#### [Instructions to follow]
Output a character-exact copy of the data, images removed.

#### [Record set]
- Opening Delimiter -
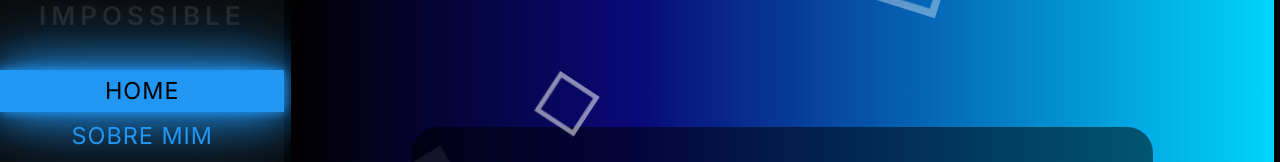
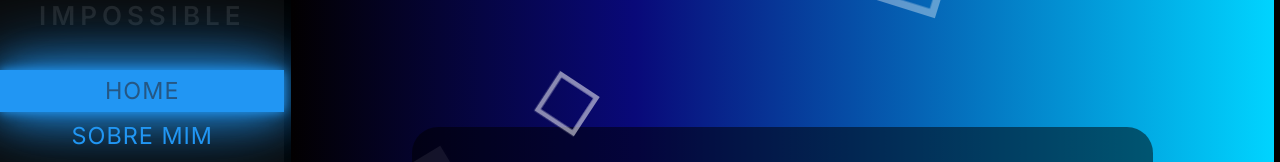
Before and after one commit to maskalenkas/Curriculo, a React (Create React App) app: page / in a window 1280 px wide. Shown: the part 162-324 px from the top of the page. Built offline with nearby package versions, Linux system fonts and the light colour scheme.

Commit message:
Botao do menu fixado

```diff
--- a/src/components/ButtonNeon.jsx
+++ b/src/components/ButtonNeon.jsx
@@ -8,7 +8,7 @@ export function ButtonNeon({ link, txt, nameButton, nameGlobalButtonAtual, setNa
     setNameGlobalButtonAtual(nameButton);
   }
   return (
-    <div className="buttonNeonContainer">
+    <div className={nameButton != nameGlobalButtonAtual ? 'buttonNeonContainer' : 'buttonSelecionadoNeonContainer'}>
       <Link to={link} onClick={toggleButton} className={`${nameButton == nameGlobalButtonAtual && 'btnClicado'}`}>
         <span></span>
         <span></span>
--- a/src/styles/components/ButtonNeon.css
+++ b/src/styles/components/ButtonNeon.css
@@ -98,13 +98,27 @@
 *
 */
 
-.buttonNeonContainer a.btnClicado  {
-  color: black;
+.buttonSelecionadoNeonContainer {
+  width: 100%;
+}
+
+.buttonSelecionadoNeonContainer a.btnClicado  {
+  width: 100%;
+  word-wrap: break-word;
+  width: 100%;
+  position: relative;
+  display: inline-block;
+  padding: .5rem 1rem;
+  color: #255784;
+  text-transform: uppercase;
+  letter-spacing: 1px;
+  text-decoration: none;
+  font-size: 1.8rem;
+  overflow: hidden;
+  box-shadow: 0 0 10px #2196f3,0 0 40px #2196f3,0 0 80px #2196f3;
   background: #2196f3;
-  box-shadow: 0 0 10px #2196f3,0 0 40px #2196f3,0 0 80px #2196f3;
-  transition: box-shadow 0s;
  }
 
- .buttonNeonContainer a.btnClicado:hover {
-  transition-delay: 0s;
+.buttonSelecionadoNeonContainer a.btnClicado:hover {
+  color: black;
  }
--- a/src/styles/pages/App.css
+++ b/src/styles/pages/App.css
@@ -22,4 +22,5 @@
 
 .container > main {
   grid-column: 2;
+  min-width: 120px;
 }
```
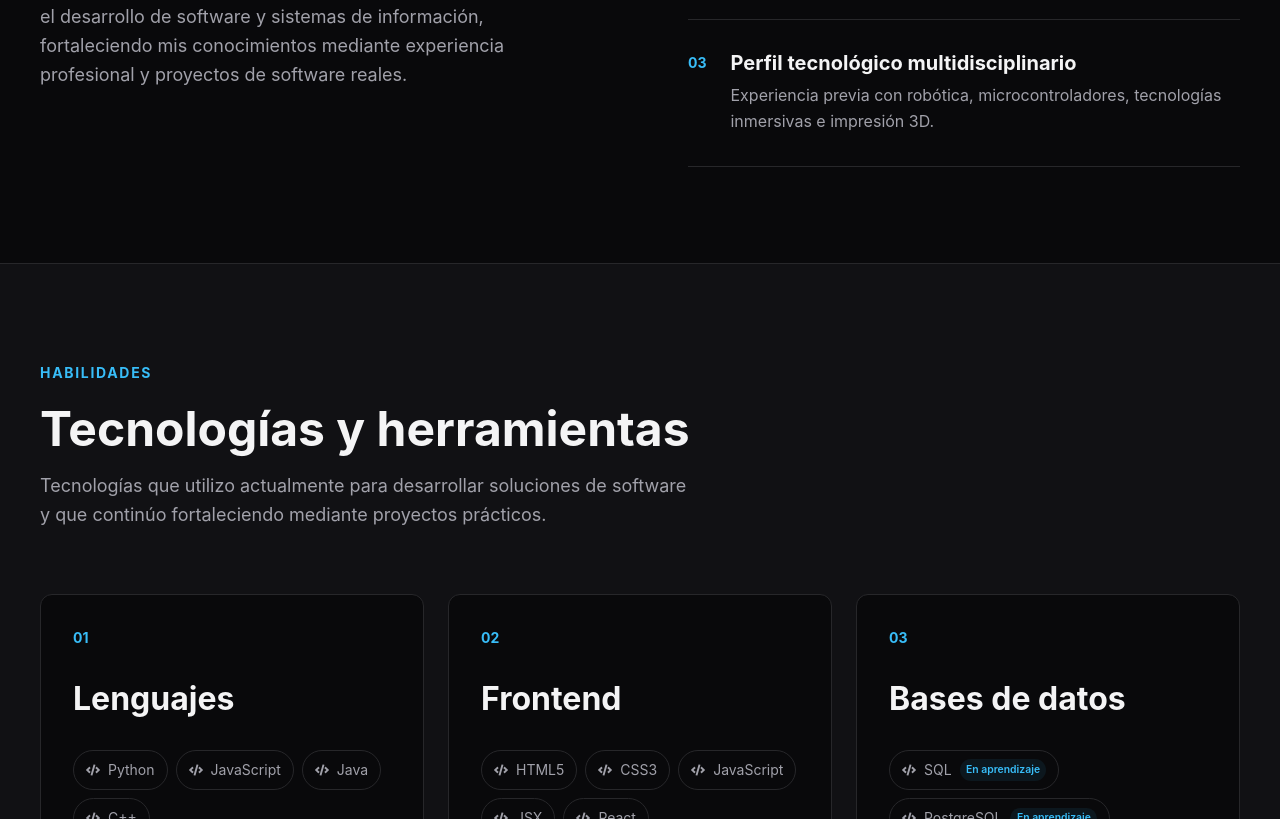
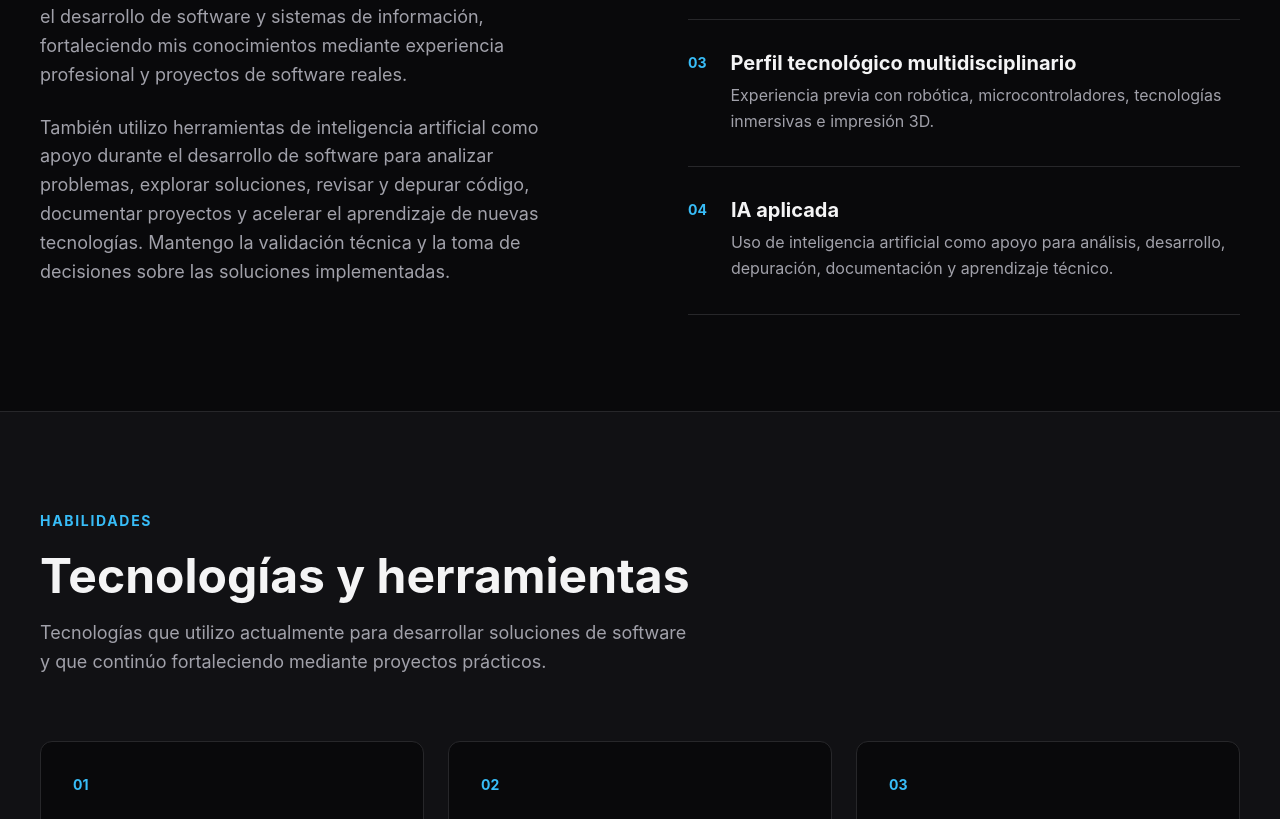
Before and after one commit to lfih-96/portfolio, a React (Vite) app: page / in a window 1280 px wide. Shown: the part 1410-2229 px from the top of the page. Built offline with nearby package versions, Linux system fonts and the light colour scheme.

Commit message:
fix: unifica estilos de destacados en sobre mí

```diff
--- a/src/sections/About.jsx
+++ b/src/sections/About.jsx
@@ -51,6 +51,13 @@ function About() {
                             profesional y proyectos de software reales.
                         </p>
 
+                        <p>
+                            También utilizo herramientas de inteligencia artificial como apoyo
+                            durante el desarrollo de software para analizar problemas, explorar
+                            soluciones, revisar y depurar código, documentar proyectos y acelerar
+                            el aprendizaje de nuevas tecnologías. Mantengo la validación técnica
+                            y la toma de decisiones sobre las soluciones implementadas.
+                        </p>
                     </div>
 
                     <div
@@ -109,6 +116,21 @@ function About() {
 
                         </article>
 
+                        <article className="about__highlight">
+                            <span className="about__highlight-number">
+                                04
+                            </span>
+
+                            <div>
+                                <h3>IA aplicada</h3>
+
+                                <p>
+                                    Uso de inteligencia artificial como apoyo para análisis,
+                                    desarrollo, depuración, documentación y aprendizaje técnico.
+                                </p>
+                            </div>
+                        </article>
+
                     </div>
 
                 </div>
```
- Closing Delimiter -
#### [Exercise solution]
Before and after one commit to maskalenkas/Curriculo, a React (Create React App) app: page / in a window 1280 px wide. Shown: the part 162-324 px from the top of the page. Built offline with nearby package versions, Linux system fonts and the light colour scheme.

Commit message:
Botao do menu fixado

```diff
--- a/src/components/ButtonNeon.jsx
+++ b/src/components/ButtonNeon.jsx
@@ -8,7 +8,7 @@ export function ButtonNeon({ link, txt, nameButton, nameGlobalButtonAtual, setNa
     setNameGlobalButtonAtual(nameButton);
   }
   return (
-    <div className="buttonNeonContainer">
+    <div className={nameButton != nameGlobalButtonAtual ? 'buttonNeonContainer' : 'buttonSelecionadoNeonContainer'}>
       <Link to={link} onClick={toggleButton} className={`${nameButton == nameGlobalButtonAtual && 'btnClicado'}`}>
         <span></span>
         <span></span>
--- a/src/styles/components/ButtonNeon.css
+++ b/src/styles/components/ButtonNeon.css
@@ -98,13 +98,27 @@
 *
 */
 
-.buttonNeonContainer a.btnClicado  {
-  color: black;
+.buttonSelecionadoNeonContainer {
+  width: 100%;
+}
+
+.buttonSelecionadoNeonContainer a.btnClicado  {
+  width: 100%;
+  word-wrap: break-word;
+  width: 100%;
+  position: relative;
+  display: inline-block;
+  padding: .5rem 1rem;
+  color: #255784;
+  text-transform: uppercase;
+  letter-spacing: 1px;
+  text-decoration: none;
+  font-size: 1.8rem;
+  overflow: hidden;
+  box-shadow: 0 0 10px #2196f3,0 0 40px #2196f3,0 0 80px #2196f3;
   background: #2196f3;
-  box-shadow: 0 0 10px #2196f3,0 0 40px #2196f3,0 0 80px #2196f3;
-  transition: box-shadow 0s;
  }
 
- .buttonNeonContainer a.btnClicado:hover {
-  transition-delay: 0s;
+.buttonSelecionadoNeonContainer a.btnClicado:hover {
+  color: black;
  }
--- a/src/styles/pages/App.css
+++ b/src/styles/pages/App.css
@@ -22,4 +22,5 @@
 
 .container > main {
   grid-column: 2;
+  min-width: 120px;
 }
```
Before and after one commit to lfih-96/portfolio, a React (Vite) app: page / in a window 1280 px wide. Shown: the part 1410-2229 px from the top of the page. Built offline with nearby package versions, Linux system fonts and the light colour scheme.

Commit message:
fix: unifica estilos de destacados en sobre mí

```diff
--- a/src/sections/About.jsx
+++ b/src/sections/About.jsx
@@ -51,6 +51,13 @@ function About() {
                             profesional y proyectos de software reales.
                         </p>
 
+                        <p>
+                            También utilizo herramientas de inteligencia artificial como apoyo
+                            durante el desarrollo de software para analizar problemas, explorar
+                            soluciones, revisar y depurar código, documentar proyectos y acelerar
+                            el aprendizaje de nuevas tecnologías. Mantengo la validación técnica
+                            y la toma de decisiones sobre las soluciones implementadas.
+                        </p>
                     </div>
 
                     <div
@@ -109,6 +116,21 @@ function About() {
 
                         </article>
 
+                        <article className="about__highlight">
+                            <span className="about__highlight-number">
+                                04
+                            </span>
+
+                            <div>
+                                <h3>IA aplicada</h3>
+
+                                <p>
+                                    Uso de inteligencia artificial como apoyo para análisis,
+                                    desarrollo, depuración, documentación y aprendizaje técnico.
+                                </p>
+                            </div>
+                        </article>
+
                     </div>
 
                 </div>
```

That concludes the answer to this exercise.